Invented: A Much Better Way To Predict Airline Delays
Calculating air travel is a surprisingly tough math challenge.
If you consider how many things have to go right for it to work, passenger flight is a seamless experience almost all of the time. Except when it isn’t, and your flight is delayed and you miss your connection. Why does this happen? It’s actually a tough challenge, and airlines hate it almost as much as you do. Missed connections and annoyance cause pollution and frustration, costing airlines (and passengers) plenty of money.
Arrival times are hard to predict because there are tons of variables to consider. Wind speed, weather, air speed and others can all conspire to create dramatic differences in an expected arrival time and when your pilot actually parks at the gate. Even a one-minute reduction in departure delays could save $1.2 million in crew costs and $5 million in fuel, according to airplane engine-maker GE.

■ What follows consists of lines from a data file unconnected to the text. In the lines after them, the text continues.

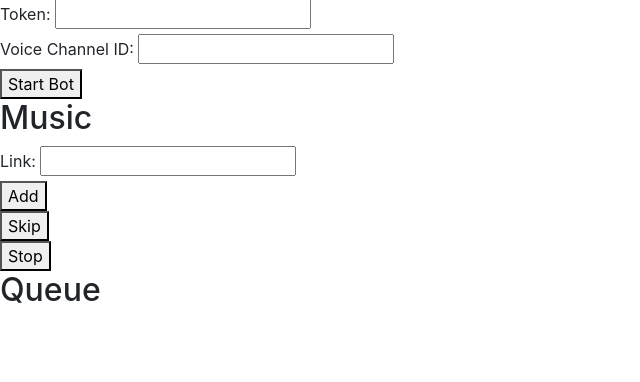
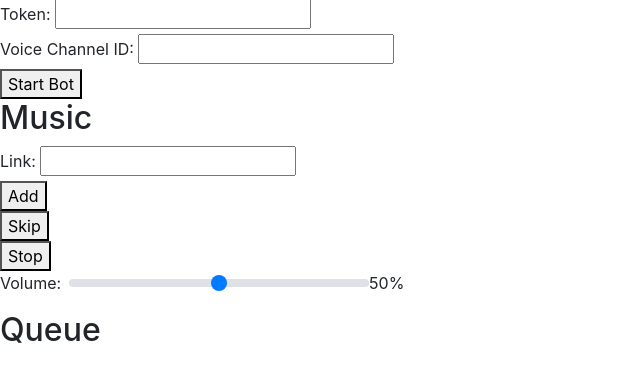
Before and after one commit to revivedp/disc.music, a Flask app: page / in a window 1280 px wide. Shown: the part 77-459 px from the top of the page, without its empty margins (0-640 px from the left). Run offline with Flask 3, Linux system fonts and the light colour scheme; some libraries are stand-ins or nearby versions.

Commit message:
Add volume slider

```diff
--- a/routes.py
+++ b/routes.py
@@ -70,3 +70,7 @@ def on_bot_queue_update(data):
 @socketio.on("flask_request_queue")
 def on_flask_request_queue():
     socketio.emit("flask_request_queue")
+
+@socketio.on("set_volume")
+def on_set_volume(data):
+    socketio.emit("flask_set_volume", data)
--- a/templates/index.html
+++ b/templates/index.html
@@ -42,11 +42,28 @@
         <button type="submit">Stop</button>
     </form>
 
+    <div class="form-group d-flex align-items-center">
+        <label for="volume" class="mb-0 mr-2">Volume:</label>
+        <input
+            type="range"
+            id="volume"
+            name="volume"
+            min="0"
+            max="100"
+            value="50"
+            step="1"
+            class="custom-range"
+            style="max-width:300px;"
+        >
+        <output for="volume">50%</output>
+    </div>
+
     <h2>Queue</h2>
     <ul id="queue"></ul>
 
     <script src="https://cdn.socket.io/4.7.2/socket.io.min.js"></script>
     <script src="{{ url_for('static', filename='js/RenderQueue.js') }}"></script>
+    <script src="{{ url_for('static', filename='js/VolumeSlider.js') }}"></script>
 
 </body>
 
```
Also changed, not shown: bot.py (+19 -4 lines).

To improve these predictions, GE teamed up with Alaska Airlines and the crowdsourcing challenge company Kaggle, asking data nerds to crunch numbers and find an algorithm for predicting arrival times. The winners of the first round of Flight Quest, announced today, used some mathematical models to come up with new prediction methods. Their error rates–just a few minutes’ difference–are a 40 percent improvement over the industry standard, according to GE.

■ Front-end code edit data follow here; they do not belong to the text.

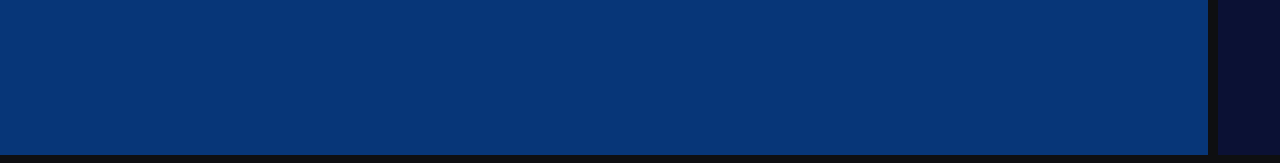
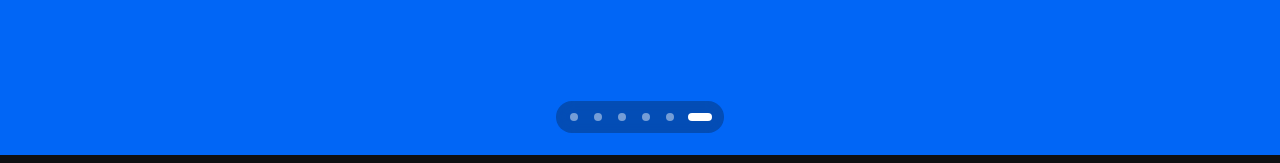
Before and after one commit to jabguru/my-portfolio, a plain HTML site: page index.html in a window 1280 px wide. Shown: the part 1517-1680 px from the top of the page. Drawn offline with nearby package versions, Linux system fonts and the light colour scheme.

Commit message:
feat: dots on the app slider instead of the peek

```diff
--- a/index.html
+++ b/index.html
@@ -90,6 +90,7 @@
                 </div>
             </div>
 
+            <div class="app-slider">
             <div class="app-track" tabindex="0" aria-roledescription="carousel" aria-label="Apps I’ve shipped">
 
             <article class="app" style="--field: var(--contree); --on: var(--ink)" aria-roledescription="slide" aria-label="1 of 6: Contree">
@@ -217,6 +218,8 @@
                 </div>
             </article>
             </div>
+            <div class="app-dots" data-app-dots hidden></div>
+            </div>
         </section>
         <!-- END: Apps -->
 
--- a/script.js
+++ b/script.js
@@ -47,18 +47,29 @@ if (track) {
     const tabs = appNav ? [...appNav.querySelectorAll('[data-go]')] : [];
     const tabBox = appNav?.querySelector('.app-tabs');
     const pauseBtn = appNav?.querySelector('[data-pause]');
+    const dotBox = document.querySelector('[data-app-dots]');
+    const dots = slides.map((slide, n) => {
+        if (!dotBox) return null;
+        const b = document.createElement('button');
+        b.type = 'button';
+        b.setAttribute('aria-label', `Show ${tabs[n]?.textContent ?? `app ${n + 1}`}`);
+        b.setAttribute('aria-current', String(n === 0));
+        b.addEventListener('click', () => go(n));
+        dotBox.append(b);
+        return b;
+    });
+    if (dotBox) dotBox.hidden = false;
     let current = 0;
     let inView = false;
 
     const go = (i) => {
         const n = slides.length;
         const target = ((i % n) + n) % n;
-        const left = Math.min(slides[target].offsetLeft - slides[0].offsetLeft, track.scrollWidth - track.clientWidth);
-        track.scrollTo({ left, behavior: reducedMotion ? 'auto' : 'smooth' });
+        track.scrollTo({ left: target * track.clientWidth, behavior: reducedMotion ? 'auto' : 'smooth' });
     };
     const show = (i) => {
         current = i;
-        slides.forEach((s, n) => s.classList.toggle('current', n === i));
+        dots.forEach((d, n) => d?.setAttribute('aria-current', String(n === i)));
         tabs.forEach((t, n) => t.setAttribute('aria-current', String(n === i)));
         // keep the current name visible when the names scroll sideways (phones)
         const tab = tabs[i];
@@ -67,7 +78,6 @@ if (track) {
         }
         if (inView) slides[i].classList.add('in');
     };
-    slides[0].classList.add('current');
 
     // --- slideshow ---------------------------------------------------------
     const autoplay = !reducedMotion && appNav;
@@ -120,11 +130,6 @@ if (track) {
         e.preventDefault();
         go(current + (e.key === 'ArrowRight' ? 1 : -1));
     }));
-    // tapping the app that peeks in at the edge brings it forward
-    track.addEventListener('click', (e) => {
-        const slide = e.target.closest('.app');
-        if (slide && !slide.classList.contains('current') && !e.target.closest('a')) go(slides.indexOf(slide));
-    });
 
     if ('IntersectionObserver' in window) {
         const seen = new IntersectionObserver((entries) => {
--- a/styles.css
+++ b/styles.css
@@ -272,17 +272,29 @@ h2.display {
 .arrow:disabled { opacity: 0.35; cursor: default; }
 .arrow svg { width: 20px; height: 20px; fill: none; stroke: currentColor; stroke-width: 2; stroke-linecap: round; stroke-linejoin: round; }
 
+.app-slider { position: relative; }
 .app-track {
-    --peek: 72px;
-    display: flex; gap: 10px; overflow-x: auto; overscroll-behavior-x: contain; scroll-snap-type: x mandatory;
+    display: flex; overflow-x: auto; overscroll-behavior-x: contain; scroll-snap-type: x mandatory;
     scroll-behavior: smooth; scrollbar-width: none;
 }
 .app-track::-webkit-scrollbar { display: none; }
 .app-track:focus-visible { outline: 2px solid var(--ink); outline-offset: -2px; }
 
-/* each app is a little narrower than the screen, so the next one peeks in on the right */
-.app { flex: 0 0 calc(100% - var(--peek)); scroll-snap-align: start; scroll-snap-stop: always; transition: opacity 0.5s var(--ease); background: var(--field); color: var(--on); overflow: hidden; }
-.js .app:not(.current) { opacity: 0.45; cursor: pointer; }
+.app { flex: 0 0 100%; scroll-snap-align: start; scroll-snap-stop: always; background: var(--field); color: var(--on); overflow: hidden; }
+/* Dots over the bottom of the slide, on a see-through pill so they read on every app colour */
+.app-dots {
+    position: absolute; left: 50%; bottom: 22px; translate: -50% 0; display: flex; gap: 4px; padding: 6px 8px;
+    border-radius: 999px; background: rgba(14, 15, 17, 0.28); backdrop-filter: blur(8px); -webkit-backdrop-filter: blur(8px);
+}
+.app-dots[hidden] { display: none; }
+.app-dots button { display: grid; place-items: center; width: 20px; height: 20px; padding: 0; border: 0; background: none; cursor: pointer; }
+.app-dots button::before {
+    content: ''; width: 8px; height: 8px; border-radius: 999px; background: rgba(255, 255, 255, 0.45);
+    transition: width 0.35s var(--ease), background 0.2s;
+}
+.app-dots button:hover::before { background: rgba(255, 255, 255, 0.8); }
+.app-dots button[aria-current="true"] { width: 32px; }
+.app-dots button[aria-current="true"]::before { width: 24px; background: #fff; }
 .app-inner { display: grid; grid-template-columns: 1fr auto; gap: 100px; min-height: calc(100svh - 132px); padding-block: 56px; }
 
 .app-text { display: flex; flex-direction: column; justify-content: center; align-items: center; text-align: center; min-width: 0; }
@@ -433,10 +445,10 @@ h2.display {
     .f-braces  { --x: 45%; --y: 17.5cqw; }
     .f-build, .f-swift, .f-async { display: none; }
 
-    .app-track { --peek: 28px; gap: 6px; }
+    .app-dots { top: 14px; bottom: auto; }
     /* phones swipe, so only the pause button stays beside the names */
     .app-arrows [data-prev], .app-arrows [data-next] { display: none; }
-    .app-inner { display: flex; flex-direction: column; justify-content: center; gap: 20px; min-height: auto; padding-block: 24px 32px; }
+    .app-inner { display: flex; flex-direction: column; justify-content: center; gap: 20px; min-height: auto; padding-block: 56px 32px; }
     .app-text { display: contents; }
     .app-screens { order: -1; gap: 14px; }
     .app-nav { gap: 16px; margin-top: 14px; }
```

Singapore-based Team Gxav &* used a mixture of gradient boosting and random forest models, according to GE. Their average errors were 4.2 and 3.2 minutes for gate and runway arrivals, respectively. Developers and data scientists from 58 countries submitted more than 3,000 ideas competing for a pool of $600,000–and some of them have hardly set foot on an airplane. You can read more about the winners, and the next round of the competition, here.